Share This Post

Program Design, Development, and Quality

The end-of-summer passion project every student should complete

The end-of-summer passion project every student should complete

“There is no passion to be found playing small- in settling for a life that is less than the one you are capable of living.” Nelson Mandela

I thought there was no way my August wedding would be affected.

But it seems like the pandemic is here to stay for a while.

Some days I find myself so frustrated life isn’t back to normal.

I’m sure your students have struggled with their disrupted summers, compromised learning, and constant uncertainty.

But on my better days, I remind myself this is completely outside of my control. All I can do is focus on what’s in my control and make the best of the situation.

Yes, so much is outside the norm for students right now. There are some things they just can’t do.

But there’s still so much they can do.

We just need to help them think outside of the box. By “box,” I mean the normal structure of school, sports, extracurriculars, work.

With our help, they can do something incredible for their future in the next few weeks.

Something arguably better than if nothing had changed.

The Project

The goal of this project is designed to help your students make meaningful progress towards a future that lights them up with excitement and passion.

At 220, we call this their 220 (second to none) Life. To create this life, they need to turn their passions into real skills.

Below are instructions for the 4 components of the project with examples to spark ideas.

1. Choose one specific passion you have (or have wanted to explore)

“Every great dream begins with a dreamer.
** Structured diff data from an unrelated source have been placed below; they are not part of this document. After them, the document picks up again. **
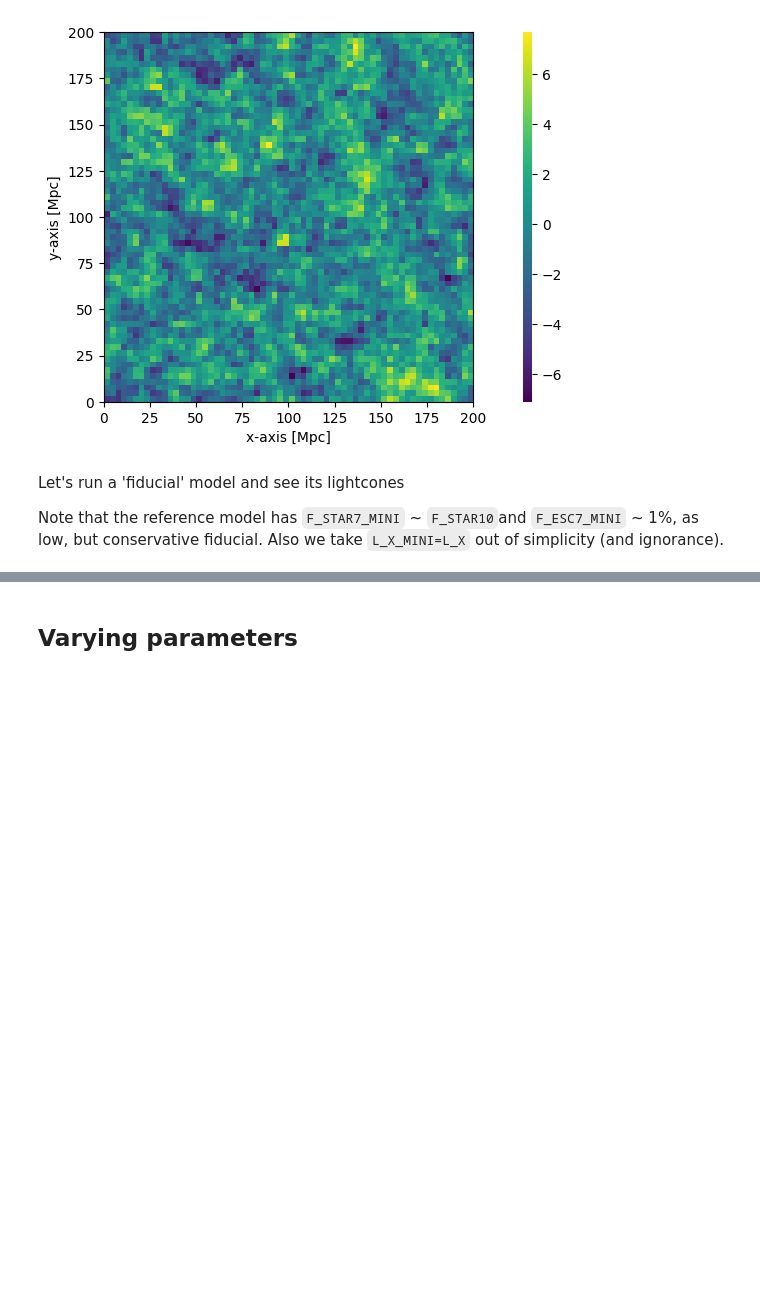
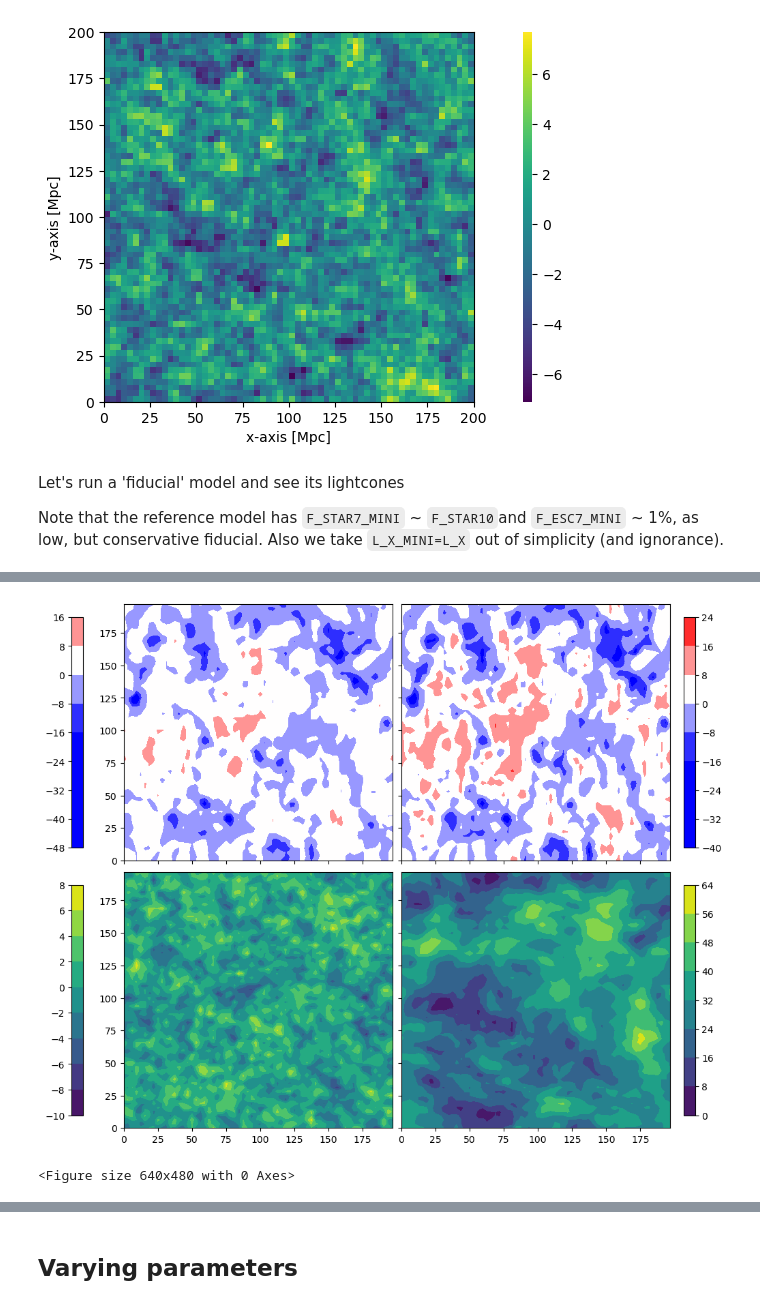
Before and after one commit to 21cmfast/21cmFAST, a Jupyter notebook: docs/tutorials/relative_velocities.ipynb, the cells around one changed output, grey strips where cells are left out. Cells and saved outputs as stored; diff of their text form; code cells hidden in the pictures; blank space fills up the shorter version.

Commit message:
bug fixes to relative-velocities.ipynb and mini-halos.iypnb

```diff
--- a/docs/tutorials/relative_velocities.ipynb
+++ b/docs/tutorials/relative_velocities.ipynb
@@ -339,4 +378,4 @@ axs.grid()
 # %%
-runcache = p21c.RunCache.from_inputs(inputs)
+runcache = p21c.RunCache.from_inputs(inputs, cache=p21c.OutputCache(output_dir))
 # %%
 # choose a redshift to print coeval slices and see if there are VAOs. Usually best then T21~T21min/2
@@ -344,31 +383,21 @@ zz = zlist21[40]
 # %%
 # We plot a coeval box, but we compare the vcb case against the vcb=vavg, since the no velocity (vcb=0) case has a background evolution that is too different.
-coeval_fid_vcb = runcache.get_coeval_at_z(inputs.node_redshifts)
-p21c.run_coeval(
-    redshift=zz,
-    init_box=initial_conditions,
-    flag_options=flag_options_fid,
-    astro_params=astro_params_vcb,
-    random_seed=random_seed,
-    direc=output_dir,
-    write=True,  # , regenerate=True
-)
+coeval_fid_vcb = runcache.get_coeval_at_z(float(inputs.node_redshifts[10]))
+
+"""inputs_acg = inputs.evolve_input_structs(USE_MINI_HALOS=False)
+inputs_no_vcb = inputs.evolve_input_structs(A_VCB=0)
+inputs_vavg = inputs.evolve_input_structs(FIX_VCB_AVG=True)"""
 
 coeval_fid_vcbavg = p21c.run_coeval(
-    redshift=zz,
-    init_box=initial_conditions,
-    flag_options=flag_options_fid_vavg,
-    astro_params=astro_params_vcb,
-    random_seed=random_seed,
-    direc=output_dir,
-    write=True,  # , regenerate=True
-)
+    inputs=inputs_vavg,
+    out_redshifts=[float(inputs.node_redshifts[10])],
+    )
 # %%
-T21slice_vcb = coeval_fid_vcb.brightness_temp
+T21slice_vcb = getattr(coeval_fid_vcb, "brightness_temp")
 T21avg_vcb = np.mean(T21slice_vcb)
 dT21slice_vcb = T21slice_vcb - T21avg_vcb
 
-T21slice_novcb = coeval_fid_vcbavg.brightness_temp
+T21slice_novcb = getattr(coeval_fid_vcbavg[0], "brightness_temp")
 T21avg_novcb = np.mean(T21slice_novcb)
 dT21slice_novcb = T21slice_novcb - T21avg_novcb
 
@@ -384,6 +413,9 @@ extend = "both"
 
 origin = None
 extend = "neither"
+
+BOX_LEN=200
+HII_DIM=64
 
 xx = np.linspace(0, BOX_LEN, HII_DIM, endpoint=False)
 yy = xx
@@ -411,36 +443,43 @@ cs0 = ax[0, 0].contourf(
     vmax=T21maxplot,
     cmap="bwr",
 )
 fig.colorbar(cs0, ax=ax[0, 0], shrink=0.9, location="left")
 cs1 = ax[0, 1].contourf(
     xx,
     yy,
     dT21slice_vcb[indexv],
     extend=extend,
     origin=origin,
     vmin=T21minplot,
     vmax=T21maxplot,
     cmap="bwr",
 )
 fig.colorbar(cs1, ax=ax[0, 1], shrink=0.9)
 
+initial_conditions = p21c.compute_initial_conditions( # resetting the initial conditions because the lowres_density -> None at some point? check where
+    inputs=inputs,
+    cache=p21c.OutputCache(output_dir),
+    write=True
+)
 
-deltaslice = initial_conditions.lowres_density
+deltaslice = initial_conditions.lowres_density.value
 deltaavg = np.mean(deltaslice)
 ddeltaslice = deltaslice - deltaavg
 
-vcbslice = initial_conditions.lowres_vcb
+vcbslice = initial_conditions.lowres_vcb.value
 vcbavg = np.mean(vcbslice)
 dvcbslice = vcbslice
-
 
 csd = ax[1, 0].contourf(xx, yy, ddeltaslice[indexv])
 fig.colorbar(csd, ax=ax[1, 0], shrink=0.9, location="left")
 csv = ax[1, 1].contourf(xx, yy, dvcbslice[indexv])
 fig.colorbar(csv, ax=ax[1, 1], shrink=0.9, extend=extend)
 plt.show()
 
 plt.tight_layout()
+# %% [output]
+[figure, added]
+<Figure size 640x480 with 0 Axes>
 # %%
 global_quantities = (
     "brightness_temp",
```
Also changed, not shown: parts of 19 cells of this notebook, 1 other file.
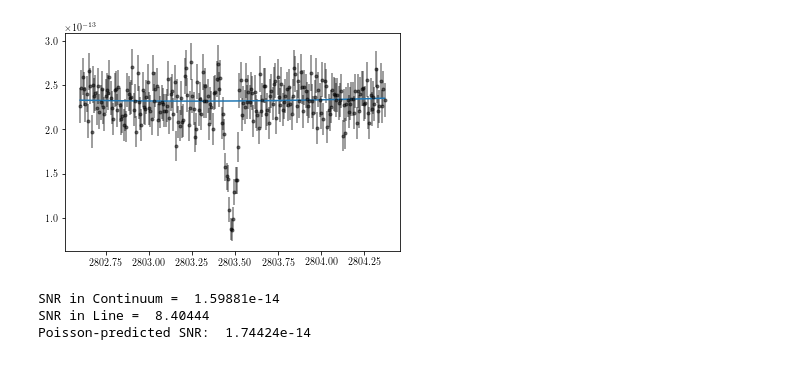
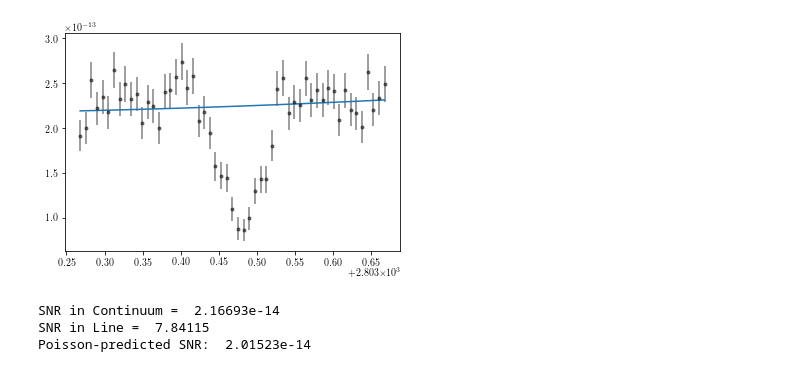
Before and after one commit to gmduvvuri/astr5550, a Jupyter notebook: homework/project_2/project2_gmduvvuri.ipynb, the cells around one changed output. Cells and saved outputs as stored; diff of their text form; code cells hidden in the pictures.

```diff
--- a/homework/project_2/project2_gmduvvuri.ipynb
+++ b/homework/project_2/project2_gmduvvuri.ipynb
@@ -47,12 +49,12 @@ flux = np.mean(np.array(all_exposure_means), axis=0)
 variances = np.mean(np.array(all_exposure_sigmas)**2.0, axis=0)/4.
 sigmas = np.sqrt(variances)
 # %%
-low1=400
-high1=640
+low1=490
+high1=545
 wave_1 = wave[low1:high1]
 flux_1 = flux[low1:high1]
 sigma_1 = sigmas[low1:high1]
-cut_index = np.arange(95, 125)
+cut_index = np.arange(5, 45)
 fit_1 = np.polyfit(np.delete(wave_1, cut_index),
                    np.delete(flux_1, cut_index), 2)
 
@@ -79,33 +81,32 @@ Poisson-predicted SNR:  2.01618e-14
 # %%
-low2=1360
-high2=1600
+low2=1450
+high2=1505
 wave_2 = wave[low2:high2]
 flux_2 = flux[low2:high2]
 sigma_2 = sigmas[low2:high2]
 
-cut_index = np.arange(95, 125)
 fit_2 = np.polyfit(np.delete(wave_2, cut_index),
                    np.delete(flux_2, cut_index), 2)
 plt.errorbar(wave_2, flux_2, yerr=sigma_2,
              alpha=0.5, fmt='.k')
 plt.plot(wave_2, np.polyval(fit_2, wave_2))
 plt.show()
 
 signal_continuum = np.var(np.delete(flux_2, cut_index))
 noise_continuum = np.mean(np.delete(sigma_2, cut_index))
 noise_line = np.mean(sigma_2[cut_index])
 signal_line = np.mean(np.delete(flux_2, cut_index)) - np.min(flux_2)
 
 print('SNR in Continuum = ',
       signal_continuum/noise_continuum)
 print('SNR in Line = ',
       signal_line/noise_line)
 print('Poisson-predicted SNR: ', np.sqrt(signal_continuum))
 # %% [output]
-[figure, old version]
+[figure, new version]
-SNR in Continuum =  1.59881e-14
-SNR in Line =  8.40444
-Poisson-predicted SNR:  1.74424e-14
+SNR in Continuum =  2.16693e-14
+SNR in Line =  7.84115
+Poisson-predicted SNR:  2.01523e-14
 # %%
 normflux_1 = flux_1/np.polyval(fit_1, wave_1)
 normsigma_1 = sigma_1/np.polyval(fit_1, wave_1)
```
Also changed, not shown: parts of 13 cells of this notebook.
Always remember, you have within you the strength, the patience, and the passion to reach for the stars to change the world.” Harriet Tubman

When do you lose track of time because you’re having fun? What do you read, play, and watch when you have free time? What comes easier to you than it comes to your friends?

Choose that as your passion for this project.

Passion Project Planner

2. Choose a specific skill you want to develop around that passion

“We must act out passion before we can feel it.” Jean-Paul Sartre

Narrow your passion down to a tangible skill you want to build or improve.

Passion Project Planning doc with skills filled in

3. Set your project goal

“I think goals should never be easy, they should force you to work, even if they are uncomfortable at the time.” Michael Phelps

Don’t forget to set a deadline. Try to do this in 4 weeks or less to challenge yourself.

Completed Passion Project planning doc with goals filled in

4. Create your schedule

“Action expresses priorities.” Mahatma Gandhi

Work backwards from your deadline to create your most important milestones and design your weekly schedule.

Example 1

Goal: Write and publish 3 short stories in 4 weeks
Daily Commitment: 3-5 hours
Week 1: Outline all 3 stories and begin writing Story #1
Week 2: Finish rough draft for Stories #1 and #2, begin draft for Story #3
Week 3: Finish rough draft for Story #3 and begin editing all 3 stories
Week 4: Complete editing for all 3 stories and publish on

Example 2

Goal: Make 25 out of 30 consecutive free throws in 4 weeks
Daily Commitment: 2 hours
Week 1: Research free throw technique and psychology, compare that to your problem areas, outline practice schedule and drills to get better
Week 2: Daily practice, make 19 out of 30 by the end of week
Week 3: Daily practice, make 22 out of 30 by the end of week
Week 4: Daily practice, make 25 out of 30 by the end of week

5. Publish your results

“It’s very hard to put yourself out there, it’s very hard to be vulnerable, but those people who do that are the dreamers, the thinkers and the creators. They are the magic people of the world.” Amy Poehler

Documenting and publishing your process and/or results makes this project real.

You can and absolutely should put this on your resume, add this to your LinkedIn profile, and include this in your portfolio.

Additionally, you should publish this project using at least one of the following examples:

  2. YouTube
  3. Social media
  4. Your own website
  5. Send this project to a mentor or accomplished professional in this field
  6. Any other places or ideas you have


Most people dream of doing work they love, but justify waiting because current circumstances aren’t perfect.

If there’s one thing I’ve learned in my 10 years as an entrepreneur, conditions will never, ever be perfect.

You’ll be stuck waiting for a moment that never comes. Before you know it, so much time will have passed that could have been used for progress.

And progress isn’t pretty, neat, or perfect.

You just have to get started, and a project like this is a great way to do that.

Help your students get started on their dream life today.

If you like this content and want more ideas for your students, check out our 3 free worksheets for students to help them uncover their passions and design a compelling future they can start working towards today.

For breakfast, I had Athletic Greens and coffee.

Author: @220yl

Share This Post

Leave a Reply